[SOURCE MATERIAL]

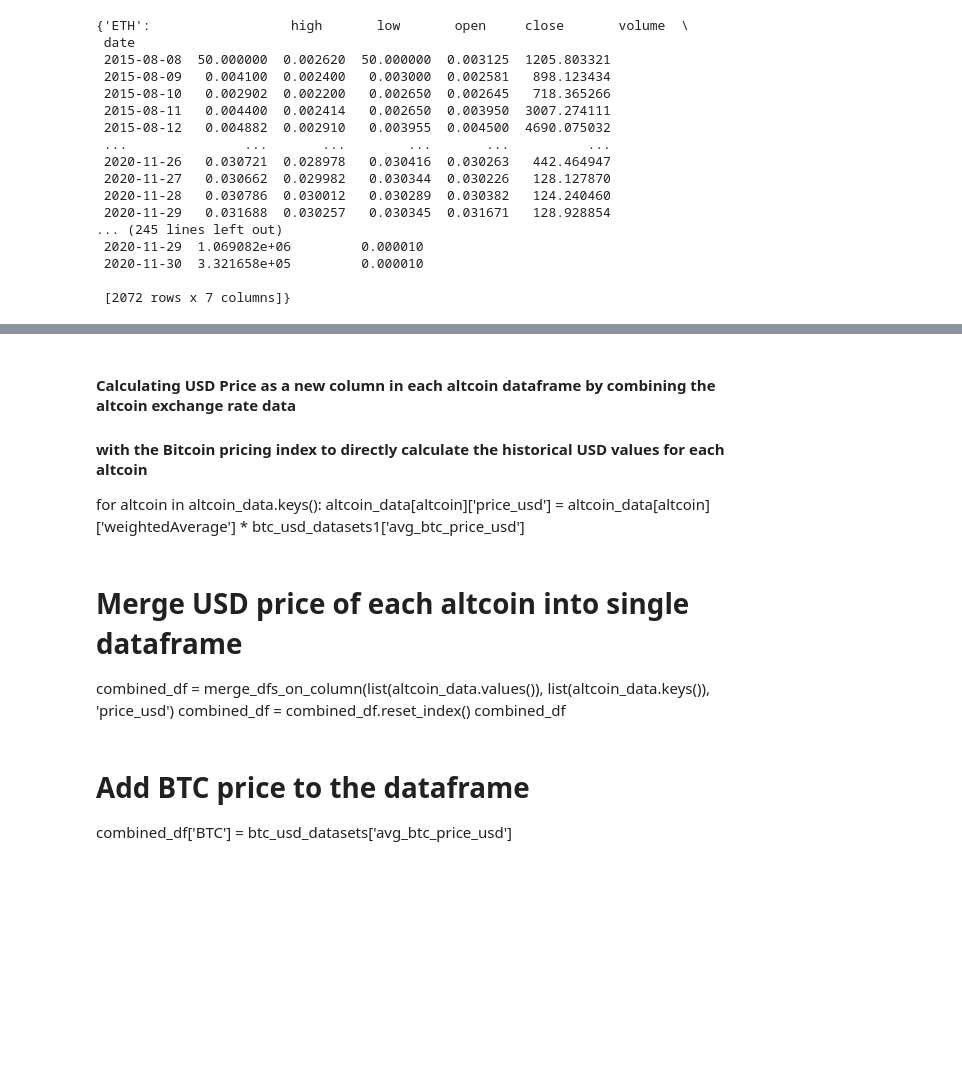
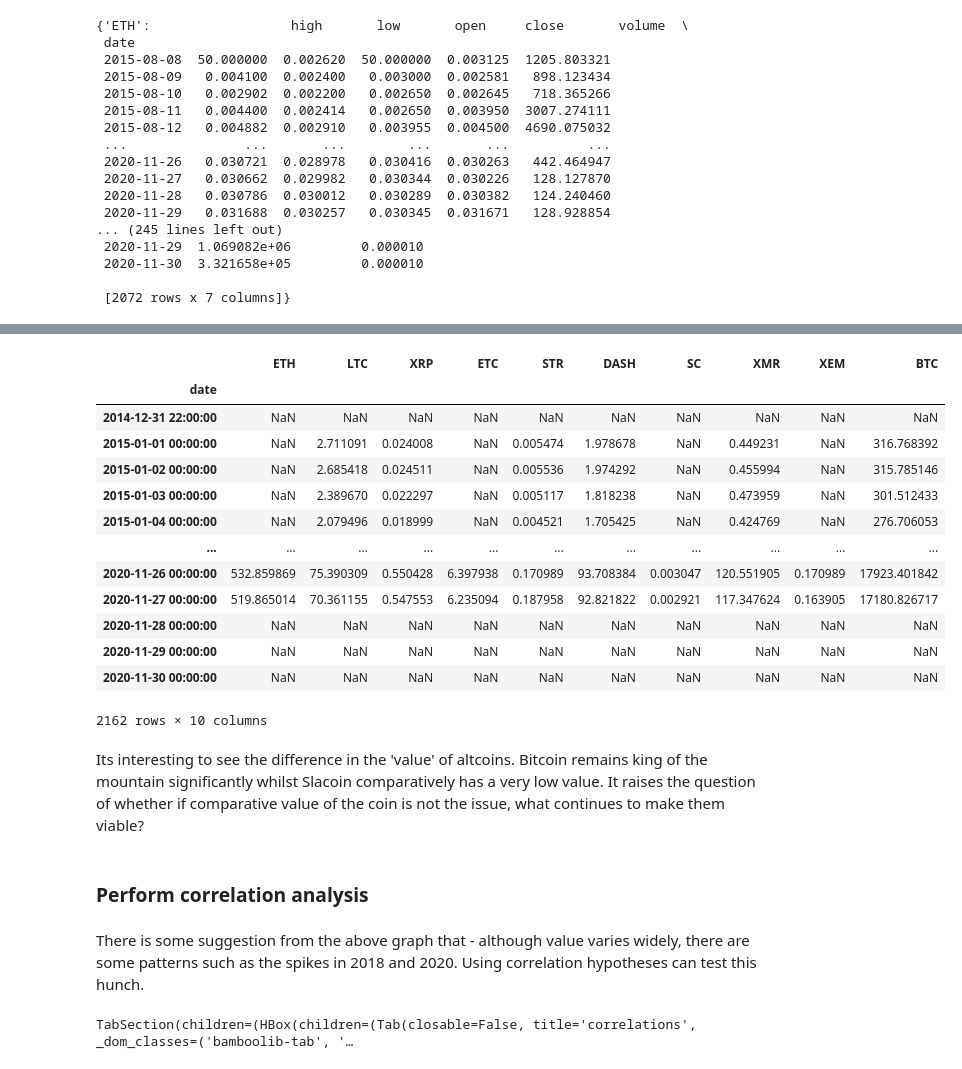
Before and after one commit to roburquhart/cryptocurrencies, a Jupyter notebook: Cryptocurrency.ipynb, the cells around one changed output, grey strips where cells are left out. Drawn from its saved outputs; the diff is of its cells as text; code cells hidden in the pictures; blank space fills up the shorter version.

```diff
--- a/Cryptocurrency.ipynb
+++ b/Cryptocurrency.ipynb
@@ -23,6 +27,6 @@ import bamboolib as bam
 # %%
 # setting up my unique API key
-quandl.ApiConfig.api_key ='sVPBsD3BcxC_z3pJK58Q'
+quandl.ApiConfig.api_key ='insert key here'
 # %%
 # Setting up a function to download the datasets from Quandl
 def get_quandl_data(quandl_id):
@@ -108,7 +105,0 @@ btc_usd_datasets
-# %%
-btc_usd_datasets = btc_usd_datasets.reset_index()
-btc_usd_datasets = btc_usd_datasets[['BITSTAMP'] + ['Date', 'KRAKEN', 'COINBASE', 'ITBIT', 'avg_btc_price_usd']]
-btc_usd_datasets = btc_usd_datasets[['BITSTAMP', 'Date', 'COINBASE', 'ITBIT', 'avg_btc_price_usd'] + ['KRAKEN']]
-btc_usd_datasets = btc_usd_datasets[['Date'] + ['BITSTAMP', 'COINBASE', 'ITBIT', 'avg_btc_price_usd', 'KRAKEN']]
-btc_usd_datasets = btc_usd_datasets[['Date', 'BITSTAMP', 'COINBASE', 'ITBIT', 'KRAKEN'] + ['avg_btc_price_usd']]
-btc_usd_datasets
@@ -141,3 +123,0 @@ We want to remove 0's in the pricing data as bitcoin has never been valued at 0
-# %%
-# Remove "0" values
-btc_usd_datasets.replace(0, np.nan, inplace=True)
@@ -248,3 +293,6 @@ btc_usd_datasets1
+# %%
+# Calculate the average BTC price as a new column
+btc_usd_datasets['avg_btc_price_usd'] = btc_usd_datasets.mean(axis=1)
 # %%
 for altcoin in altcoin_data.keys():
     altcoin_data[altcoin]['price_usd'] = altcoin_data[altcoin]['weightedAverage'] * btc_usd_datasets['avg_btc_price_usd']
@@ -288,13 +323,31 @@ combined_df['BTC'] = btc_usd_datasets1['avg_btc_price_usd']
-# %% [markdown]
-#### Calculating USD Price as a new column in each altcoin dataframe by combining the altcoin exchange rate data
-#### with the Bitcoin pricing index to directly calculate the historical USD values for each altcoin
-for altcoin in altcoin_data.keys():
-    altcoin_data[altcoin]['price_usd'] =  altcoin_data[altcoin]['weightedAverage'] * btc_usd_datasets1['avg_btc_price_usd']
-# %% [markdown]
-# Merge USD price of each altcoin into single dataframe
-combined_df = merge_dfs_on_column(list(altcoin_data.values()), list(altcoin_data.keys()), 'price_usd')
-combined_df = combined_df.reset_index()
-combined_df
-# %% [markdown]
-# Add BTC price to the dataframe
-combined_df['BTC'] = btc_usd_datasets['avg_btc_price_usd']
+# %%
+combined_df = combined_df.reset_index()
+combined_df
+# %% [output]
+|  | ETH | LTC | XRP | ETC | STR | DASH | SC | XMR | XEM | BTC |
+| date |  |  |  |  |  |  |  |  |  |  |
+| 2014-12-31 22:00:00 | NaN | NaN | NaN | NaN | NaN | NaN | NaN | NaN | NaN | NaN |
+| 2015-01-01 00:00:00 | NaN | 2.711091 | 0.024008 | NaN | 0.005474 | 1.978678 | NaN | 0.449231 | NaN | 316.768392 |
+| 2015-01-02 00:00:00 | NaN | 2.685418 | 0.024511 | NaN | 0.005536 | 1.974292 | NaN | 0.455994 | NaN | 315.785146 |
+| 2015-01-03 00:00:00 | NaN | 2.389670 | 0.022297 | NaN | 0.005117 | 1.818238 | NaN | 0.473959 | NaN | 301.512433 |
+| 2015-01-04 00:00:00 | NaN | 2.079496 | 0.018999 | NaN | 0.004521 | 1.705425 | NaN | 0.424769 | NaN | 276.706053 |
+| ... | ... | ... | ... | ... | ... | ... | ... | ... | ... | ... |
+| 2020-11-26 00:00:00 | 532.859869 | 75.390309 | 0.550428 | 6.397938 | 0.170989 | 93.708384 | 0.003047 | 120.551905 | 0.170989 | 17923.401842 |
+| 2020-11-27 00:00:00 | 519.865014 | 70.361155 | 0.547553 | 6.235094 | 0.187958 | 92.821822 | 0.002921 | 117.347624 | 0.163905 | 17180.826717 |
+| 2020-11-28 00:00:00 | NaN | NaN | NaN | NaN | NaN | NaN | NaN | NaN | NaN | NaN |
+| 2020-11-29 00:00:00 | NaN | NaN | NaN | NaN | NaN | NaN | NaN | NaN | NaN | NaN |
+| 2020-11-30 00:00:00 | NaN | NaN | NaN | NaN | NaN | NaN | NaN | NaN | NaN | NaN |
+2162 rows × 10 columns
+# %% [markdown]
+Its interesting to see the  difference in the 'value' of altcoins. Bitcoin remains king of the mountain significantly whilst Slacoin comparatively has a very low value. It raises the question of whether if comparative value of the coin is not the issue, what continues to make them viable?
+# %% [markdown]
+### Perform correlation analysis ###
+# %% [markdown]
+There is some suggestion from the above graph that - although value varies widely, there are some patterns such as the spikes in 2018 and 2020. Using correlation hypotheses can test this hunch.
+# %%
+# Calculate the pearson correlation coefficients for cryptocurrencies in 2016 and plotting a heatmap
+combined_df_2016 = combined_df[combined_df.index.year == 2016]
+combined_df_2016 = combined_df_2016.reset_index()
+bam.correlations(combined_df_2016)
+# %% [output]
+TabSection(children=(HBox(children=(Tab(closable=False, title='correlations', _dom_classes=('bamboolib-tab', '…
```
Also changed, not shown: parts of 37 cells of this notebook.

[/SOURCE MATERIAL]

## BRIEF
Locate the lines above that contain "dataframe" and copy them.

## SOLUTION FOR THIS EXERCISE
-#### Calculating USD Price as a new column in each altcoin dataframe by combining the altcoin exchange rate data
-# Merge USD price of each altcoin into single dataframe
-# Add BTC price to the dataframe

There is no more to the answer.